▶ What this task involves
Locate each line in the records containing "path". Copy it.

▶ Information shown
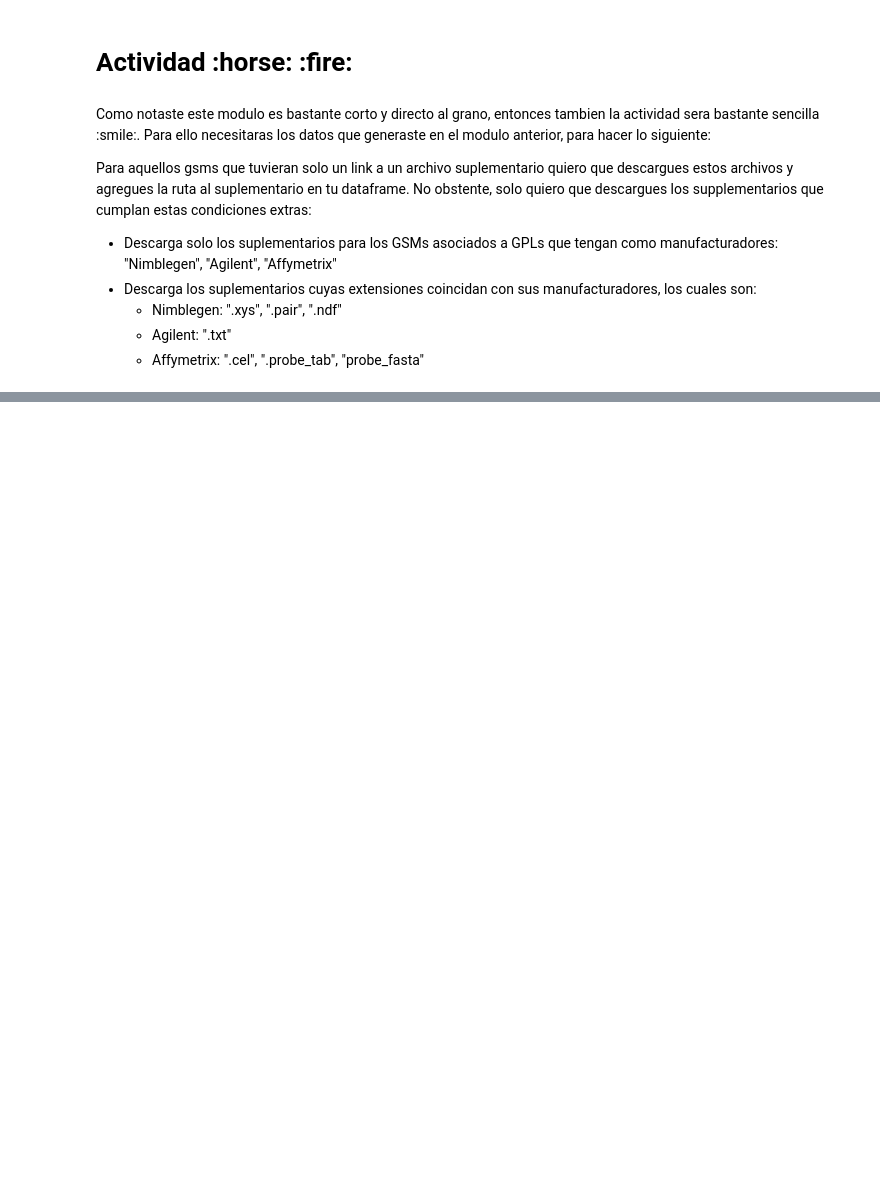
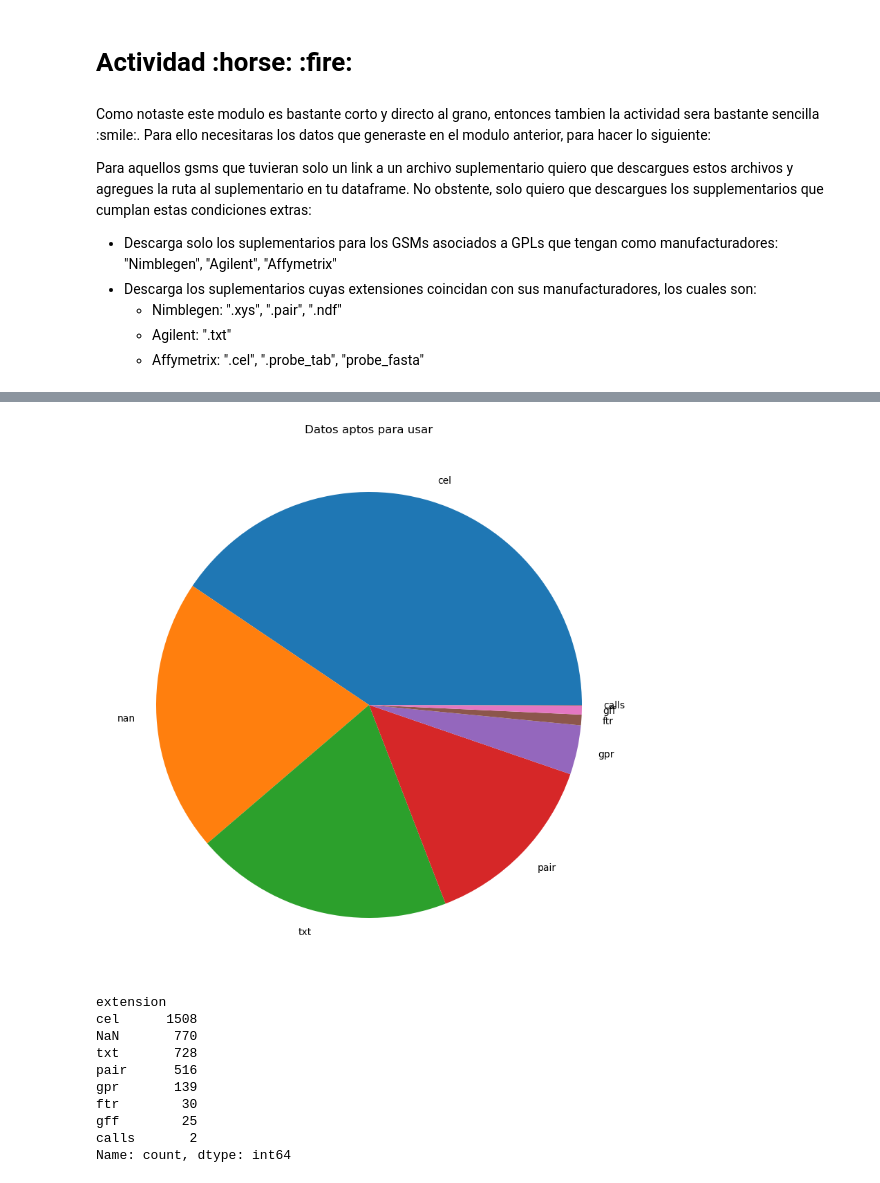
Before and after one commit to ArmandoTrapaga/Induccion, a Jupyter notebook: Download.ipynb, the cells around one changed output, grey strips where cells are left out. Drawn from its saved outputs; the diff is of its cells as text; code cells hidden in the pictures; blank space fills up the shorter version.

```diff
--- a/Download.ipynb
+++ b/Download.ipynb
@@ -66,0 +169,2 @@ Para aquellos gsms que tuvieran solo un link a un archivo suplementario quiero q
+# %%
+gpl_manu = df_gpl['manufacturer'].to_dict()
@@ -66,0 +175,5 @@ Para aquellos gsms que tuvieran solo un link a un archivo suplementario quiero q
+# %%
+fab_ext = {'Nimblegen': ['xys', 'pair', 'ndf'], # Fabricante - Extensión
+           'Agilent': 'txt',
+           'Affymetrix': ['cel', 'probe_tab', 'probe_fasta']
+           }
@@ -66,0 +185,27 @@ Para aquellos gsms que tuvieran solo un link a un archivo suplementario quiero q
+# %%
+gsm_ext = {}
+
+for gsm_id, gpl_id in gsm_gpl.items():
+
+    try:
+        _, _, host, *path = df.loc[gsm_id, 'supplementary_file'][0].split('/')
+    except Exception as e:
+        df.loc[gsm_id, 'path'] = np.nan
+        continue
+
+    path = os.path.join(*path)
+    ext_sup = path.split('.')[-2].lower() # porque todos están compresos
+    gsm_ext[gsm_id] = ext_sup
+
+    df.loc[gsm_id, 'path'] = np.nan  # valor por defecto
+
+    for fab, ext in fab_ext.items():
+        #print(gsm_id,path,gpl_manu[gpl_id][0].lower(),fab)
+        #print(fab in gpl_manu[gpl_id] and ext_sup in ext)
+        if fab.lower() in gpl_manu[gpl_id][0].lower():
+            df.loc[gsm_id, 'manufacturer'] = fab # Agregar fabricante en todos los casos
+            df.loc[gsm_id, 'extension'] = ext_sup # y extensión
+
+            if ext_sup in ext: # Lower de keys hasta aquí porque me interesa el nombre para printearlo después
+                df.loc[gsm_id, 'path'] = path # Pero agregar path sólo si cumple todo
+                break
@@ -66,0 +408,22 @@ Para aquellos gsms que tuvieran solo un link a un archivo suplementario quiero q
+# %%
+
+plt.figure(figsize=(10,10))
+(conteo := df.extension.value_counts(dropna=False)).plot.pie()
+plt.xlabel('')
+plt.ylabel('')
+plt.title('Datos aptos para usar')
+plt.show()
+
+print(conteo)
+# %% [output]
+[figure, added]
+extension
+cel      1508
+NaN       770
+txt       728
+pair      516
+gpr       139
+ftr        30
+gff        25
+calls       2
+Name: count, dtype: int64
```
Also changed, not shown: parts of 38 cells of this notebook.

▶ Exercise result
+        _, _, host, *path = df.loc[gsm_id, 'supplementary_file'][0].split('/')
+        df.loc[gsm_id, 'path'] = np.nan
+    path = os.path.join(*path)
+    ext_sup = path.split('.')[-2].lower() # porque todos están compresos
+    df.loc[gsm_id, 'path'] = np.nan  # valor por defecto
+        #print(gsm_id,path,gpl_manu[gpl_id][0].lower(),fab)
+                df.loc[gsm_id, 'path'] = path # Pero agregar path sólo si cumple todo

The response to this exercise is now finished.